EXERCISE DETAILS: Report each line of the entries that contains the word "information", copied in full.

Extracted data entries:

"""

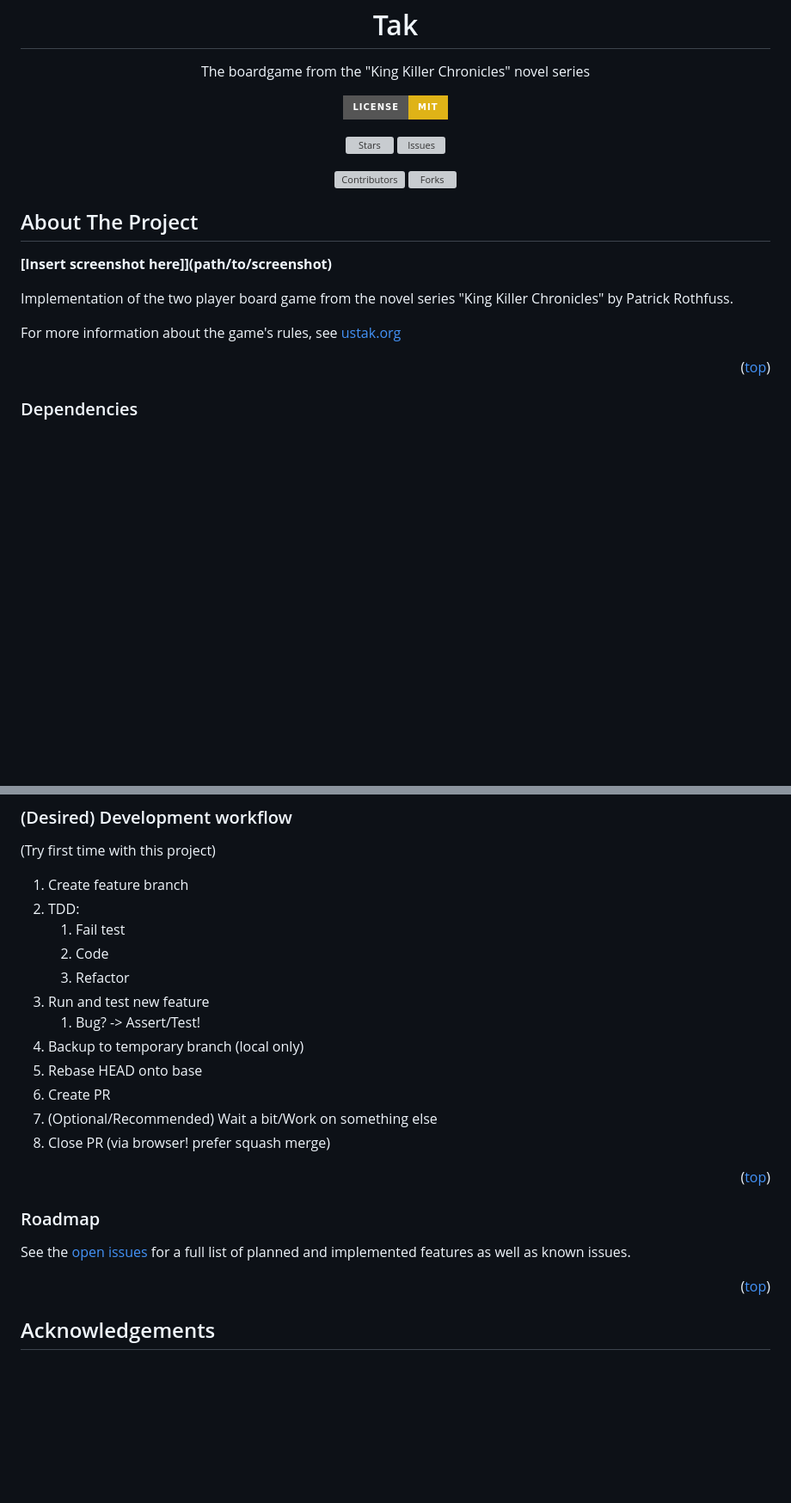
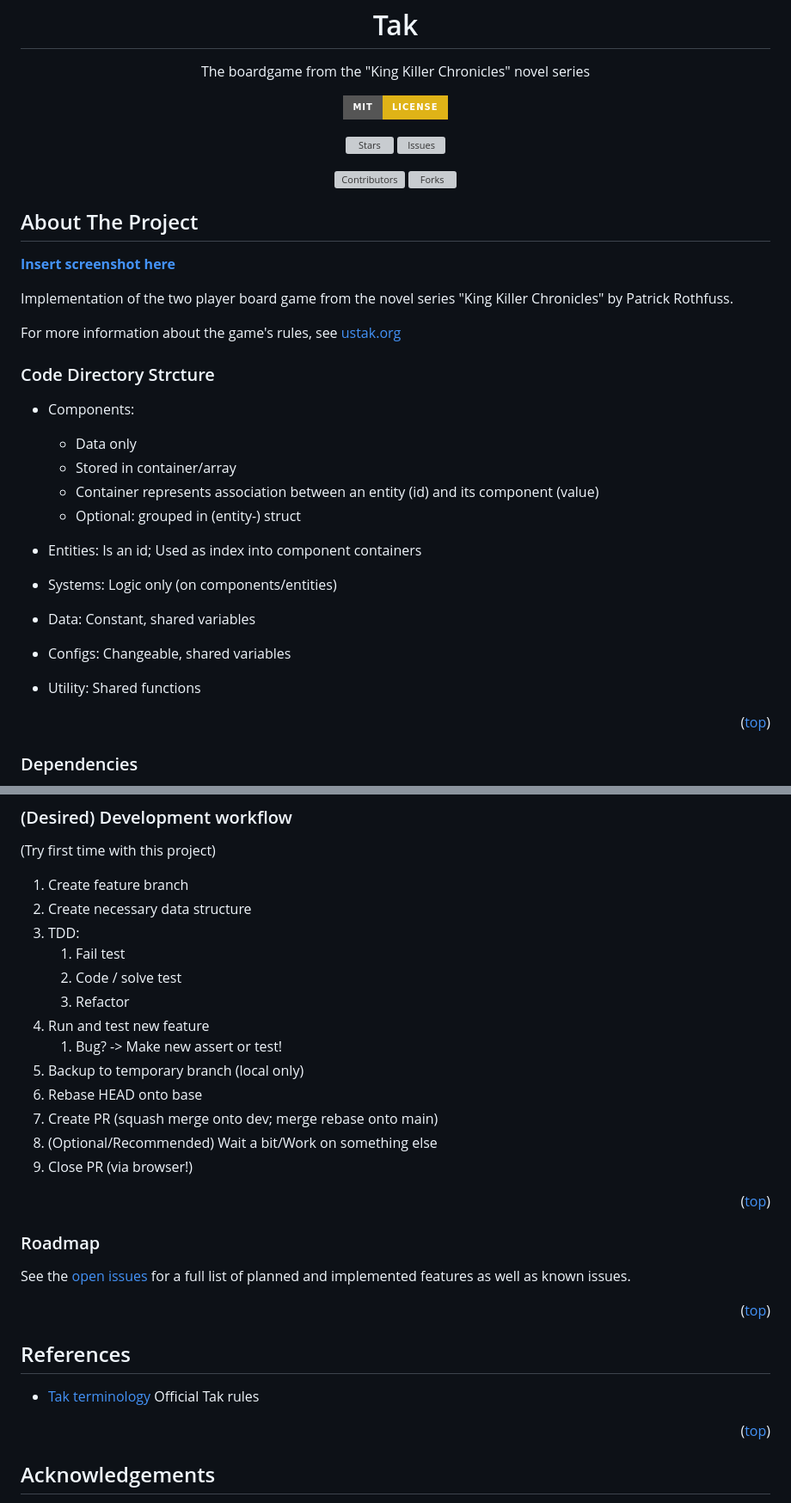
Before and after one commit to SinixND/Tak, a Markdown page: README.md, 2 parts joined by grey strips. Shown at 86% size. Rendered like a GitHub page; badges without logos; blank space fills up the shorter version; grey boxes are pictures that could not be loaded.

Commit message:
docs(Readme): Various, see body
- Fix minor typos
- Add code directory structure information
- Update/fix development workflow information
- Add `References` before `Acknowledgements`

```diff
--- a/README.md
+++ b/README.md
@@ -4,7 +4,7 @@
 <h1> Tak </h1>
 <p> The boardgame from the "King Killer Chronicles" novel series </p>
 
-[![MITLicense](https://img.shields.io/badge/License-MIT-yellow?style=for-the-badge)](https://opensource.org/licenses/MIT)
+[![MIT-License](https://img.shields.io/badge/MIT-License-yellow?style=for-the-badge)](https://opensource.org/licenses/MIT)
 
 [![Stars](https://img.shields.io/github/stars/SinixND/Tak?style=for-the-badge)](https://github.com/SinixND/Tak/stargazers)
 [![Issues](https://img.shields.io/github/issues/SinixND/Tak?style=for-the-badge)](https://github.com/SinixND/Tak/issues)
@@ -16,11 +16,28 @@
 
 
 ## About The Project
-**[Insert screenshot here]](path/to/screenshot)**
+**[Insert screenshot here](path/to/screenshot)**
 
 Implementation of the two player board game from the novel series "King Killer Chronicles" by Patrick Rothfuss.
 
 For more information about the game's rules, see [ustak.org](https://ustak.org/play-beautiful-game-tak/#)
+
+### Code Directory Strcture
+- Components:
+  - Data only
+  - Stored in container/array
+  - Container represents association between an entity (id) and its component (value)
+  - Optional: grouped in (entity-) struct
+
+- Entities: Is an id; Used as index into component containers
+
+- Systems: Logic only (on components/entities)
+
+- Data: Constant, shared variables
+
+- Configs: Changeable, shared variables
+
+- Utility: Shared functions
 
 <p align="right">(<a href="#readme-top">top</a>)</p>
 
@@ -65,17 +82,18 @@ Dependencies that are or are planned to be used:
 ### (Desired) Development workflow
 (Try first time with this project)
 1. Create feature branch
+1. Create necessary data structure
 1. TDD:
     1. Fail test
-    1. Code
+    1. Code / solve test
     1. Refactor
 1. Run and test new feature
-    1. Bug? -> Assert/Test!
+    1. Bug? -> Make new assert or test!
 1. Backup to temporary branch (local only)
 1. Rebase HEAD onto base
-1. Create PR
+1. Create PR (squash merge onto dev; merge rebase onto main)
 1. (Optional/Recommended) Wait a bit/Work on something else
-1. Close PR (via browser! prefer squash merge)
+1. Close PR (via browser!)
 
 <p align="right">(<a href="#readme-top">top</a>)</p>
 
@@ -85,6 +103,13 @@ See the [open issues](https://github.com/SinixND/Tak/issues) for a full list of
 
 <p align="right">(<a href="#readme-top">top</a>)</p>
 
+
+## References
+- [Tak terminology](https://ustak.org/tak-terminology/) Official Tak rules
+
+<p align="right">(<a href="#readme-top">top</a>)</p>
+
+
 ## Acknowledgements
 - [Artful Bytes' Youtube series](https://www.youtube.com/watch?v=HXd7g3RlCIs&list=PLS_iNJJVTtiRV0DZRDcTHnvAuDrKGPN40&index=6) about his Embedded System Project of building a sumobot
 - [The Modern Rogue - Tak](https://youtube.com/watch?v=Te0Wm_GCCAQ) Beautiful video explanation of the game
```
Also changed, not shown: other parts of README.md (+2 -0 lines).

"""

REPLY:
- Add code directory structure information
- Update/fix development workflow information
 For more information about the game's rules, see [ustak.org](https://ustak.org/play-beautiful-game-tak/#)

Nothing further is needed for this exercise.